  1. craigjclark says:

    I saw Lebowski twice in the theaters (once by myself and once with a friend) and maybe half a dozen times since it’s come out on video. It’s the kind of film that can be frustrating the first or even the second time through, but if you give it enough chances to wash over you, something will click.

    For my part, at first I thought it took too long to wrap up after the Dude has his final confrontation with the Big Lebowski. That wraps up the “plot,” so why do the Dude and Walter then have to go bowling, have their run-in with the nihilists and have to deal with Donny’s death? Wasn’t that all superfluous? On first glance, yes, but on my third time through a line of dialogue jumped out at me and I realized what was going on:

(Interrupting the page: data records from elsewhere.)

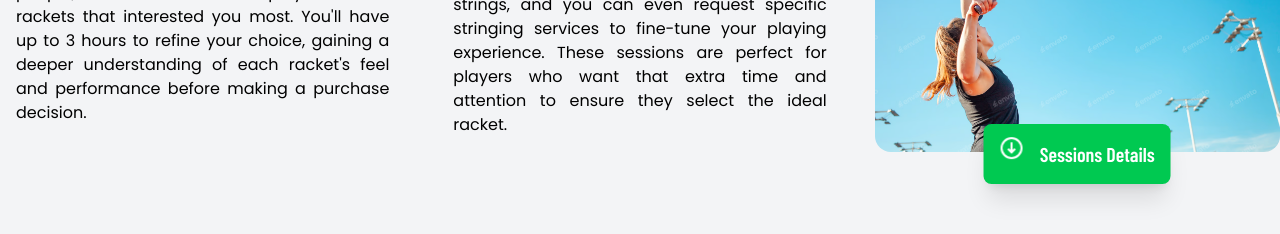
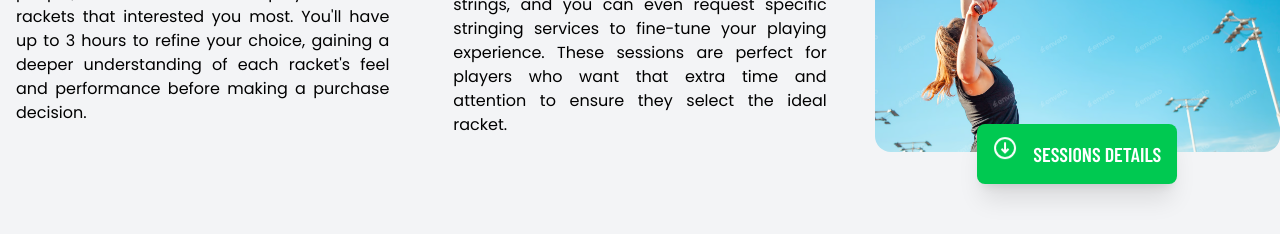
Before and after one commit to pvb-bogdan/top-tennis, a Nuxt app: page / in a window 1280 px wide. Shown: the part 4640-4874 px from the top of the page. Built offline with nearby package versions, Linux system fonts and the light colour scheme; a web font is replaced by a local one.

Commit message:
minor improvement

```diff
--- a/components/section-follow-up.vue
+++ b/components/section-follow-up.vue
@@ -24,22 +24,22 @@
         </div>
         <div class="col-span-3 sm:col-span-1 relative">
           <img src="../assets/images/follow.jpg" alt="" class="aspect-3/2 object-cover rounded-2xl">
-          <button
+          <a href="#details"
             class="bg-green-500 text-white p-4 rounded-lg absolute -bottom-8 left-1/2 transform -translate-x-1/2 shadow-xl cursor-pointer hover:bg-green-600 transition-all duration-300"
             @click="expandDetails = !expandDetails">
-            <h3 class="text-xl font-semibold flex items-center">
+            <h3 class="text-xl font-semibold flex items-center uppercase">
               <span class=" inline-block mr-4">
                 <IconsArrowDown class="animate-bounce" />
               </span>
               Sessions Details
             </h3>
-          </button>
+          </a>
         </div>
       </div>
       <transition enter-active-class="transition-all duration-500 ease-in-out"
         leave-active-class="transition-all duration-500 ease-in-out"
         enter-from-class="opacity-0 transform translate-y-4" leave-to-class="opacity-0 transform translate-y-4">
-        <div class="p-4 mt-24" v-show="expandDetails">
+        <div class="p-4 mt-24" v-show="expandDetails" id="details">
           <div class="grid grid-cols-1 xs:mt-10 sm:grid-cols-3 sm:gap-x-12 gap-y-12 md:grid-cols-3 md:gap-0">
             <!-- Feature 1 -->
             <div class="md:p-8 lg:p-14 flex flex-col items-center">
```
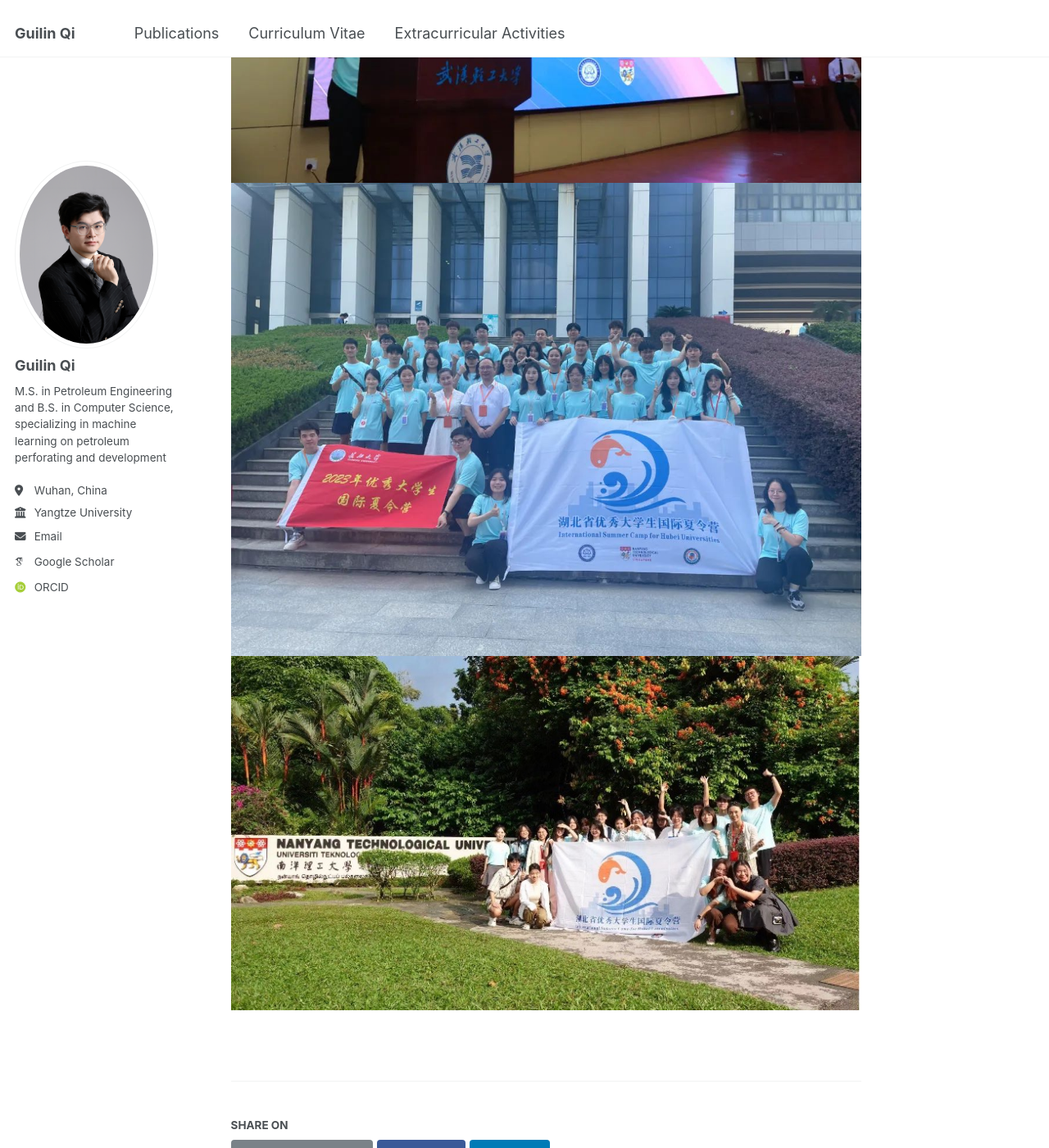
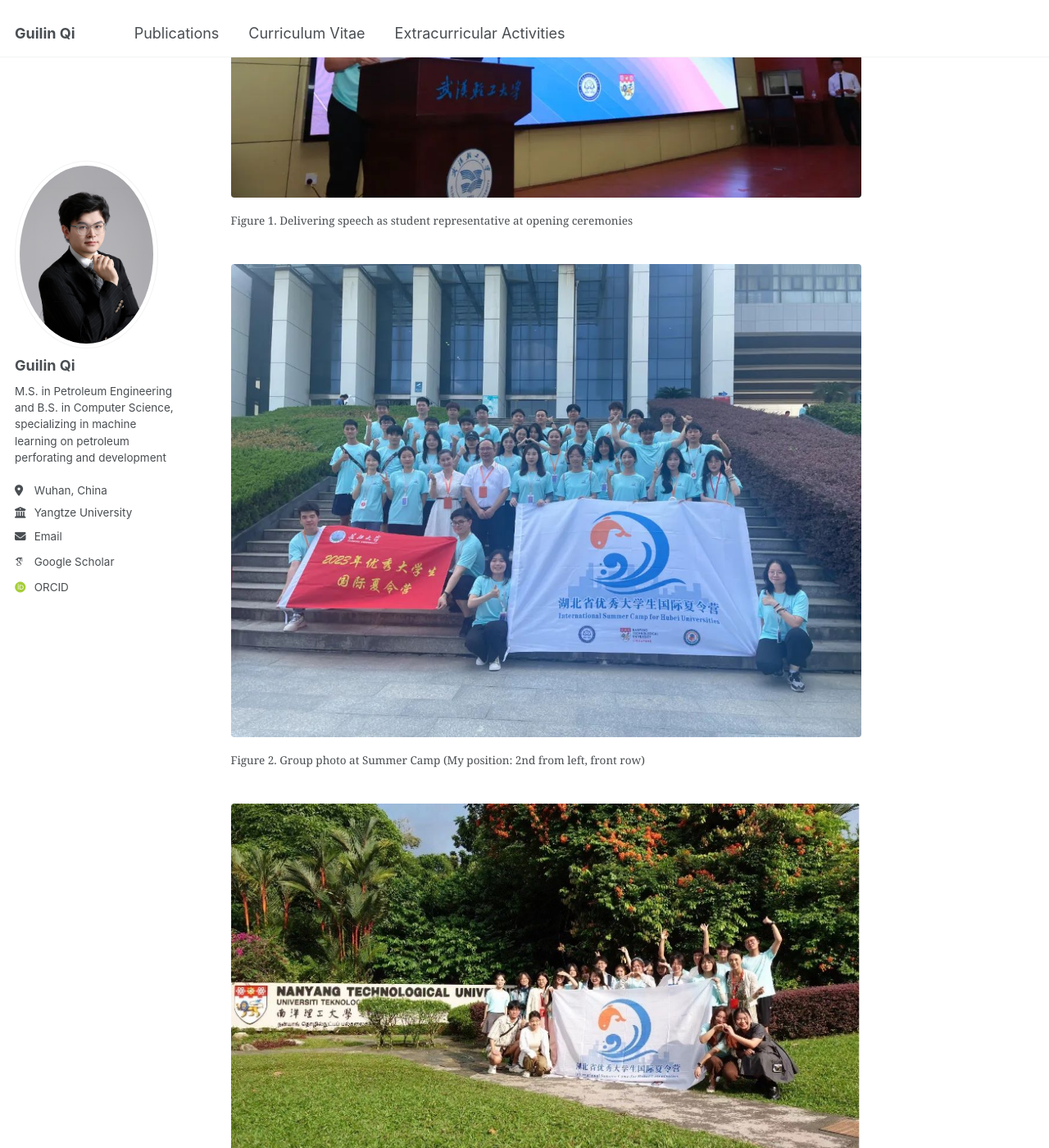
Before and after one commit to Trallin/Trallin.github.io, a Jekyll site: the page built from _extracurricular/extracurricular-2-2023-07-01-ntu-summer.md, in a window 1280 px wide and 1400 px high, scrolled down 682 px. Shown: the whole window at 82% size. Built offline with Jekyll 4.4.1, drawn with Linux system fonts in a browser that asks for light colours; some web fonts are replaced; some of the changed text lies outside the part shown.

Commit message:
update extracurricular photo

```diff
--- a/_extracurricular/extracurricular-2-2023-07-01-ntu-summer.md
+++ b/_extracurricular/extracurricular-2-2023-07-01-ntu-summer.md
@@ -8,6 +8,21 @@ collection: extracurricular
 - Conducted academic exchanges on robotics, data mining and advanced algorithms.
 - Led and translated for a 39-member delegation sponsored by Provincial Outstanding Students Program.
 
-![2023-07-01-ntu-summer-1](/images/extracurricular/2023-07-01-ntu-summer-1.jpeg)
+<!-- ![2023-07-01-ntu-summer-1](/images/extracurricular/2023-07-01-ntu-summer-1.jpeg)
 ![2023-07-01-ntu-summer-2](/images/extracurricular/2023-07-01-ntu-summer-2.jpeg)
-![2023-07-01-ntu-summer-3](/images/extracurricular/2023-07-01-ntu-summer-3.jpg)
+![2023-07-01-ntu-summer-3](/images/extracurricular/2023-07-01-ntu-summer-3.jpg) -->
+
+<figure>
+  <img src="/images/extracurricular/2023-07-01-ntu-summer-1.jpeg" alt="2023-07-01-ntu-summer-1.jpeg">
+  <figcaption style="text-align: center;">Figure 1. Delivering speech as student representative at opening ceremonies</figcaption>
+</figure>
+
+<figure>
+  <img src="/images/extracurricular/2023-07-01-ntu-summer-2.jpeg" alt="2023-07-01-ntu-summer-2.jpeg">
+  <figcaption style="text-align: center;">Figure 2. Group photo at Summer Camp (My position: 2nd from left, front row)</figcaption>
+</figure>
+
+<figure>
+  <img src="/images/extracurricular/2023-07-01-ntu-summer-3.jpg" alt="2023-07-01-ntu-summer-3.jpeg">
+  <figcaption style="text-align: center;">Figure 3. Commemorative photo at Nanyang Technological University</figcaption>
+</figure>
```
Also changed, not shown: _extracurricular/extracurricular-1-2023-08-01-tac.md (+6 -1 lines).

    The Dude: They finally did it. They killed my fucking car.

    The Dude’s car — which had its tires shot out, was stolen and taken on a joy ride, was crashed by its driver when he tried to flick a lit joint out a closed window, and was demolished by the enraged owner of the car Walter did a number on — had to be ritually sacrificed, one more casualty of the Dude’s misguided search for justice in a world where there is none.

    Is The Big Lebowski about how we shouldn’t get involved in conflicts we don’t understand? Should we let certain agressions stand if we’re not equipped to respond to them correctly? I don’t think the Coens are isolationists, but if you look at the Dude’s life at the beginning of the film, the worst thing that has happened is his rug has been peed on. If he had let that “stand,” he would still have a car, Donny would still be alive and he wouldn’t have been hit in the head with that coffee mug.

    But on the other hand, there is that Little Lebowski on the way, isn’t there? (Shades of the ending of Raising Arizona?)

    • Todd says:

      If he had let that “stand,” he would still have a car, Donny would still be alive and he wouldn’t have been hit in the head with that coffee mug.

      The Dude says as much late in the movie, I think after the coffee cup but before the fire, about how he would have been so much better off if he’d never bothered trying to get compensated for his rug. Which, of course, wasn’t his idea in the first place, it was Walter’s.

      Maybe in some way it’s all just about the Gulf War. But I have no idea how to trace that metaphor through the movie.

      One of my favorite things about the Dude is how he quite literally has no original thoughts, he just parrots things he heard earlier that day in new contexts. He hears Bush say “This aggression will not stand” and then later says it to the Big Lebowski in reference to his rug. This happens three or four times during the movie, where someone says something to him in one context and he then repeats it to someone else in a different context.

      I had a friend once who was quite a bit like Walter. Dressed in army fatigues, was staunchly anti-authority, extremely paranoid, and was an expert on any possible topic you could name. The scene where Walter expounds on how easy it would be for him to get a toe on short notice was exactly how my friend would have reacted to the same situation. That’s how I could tell how good John Goodman’s performance is, because he completely nailed that guy.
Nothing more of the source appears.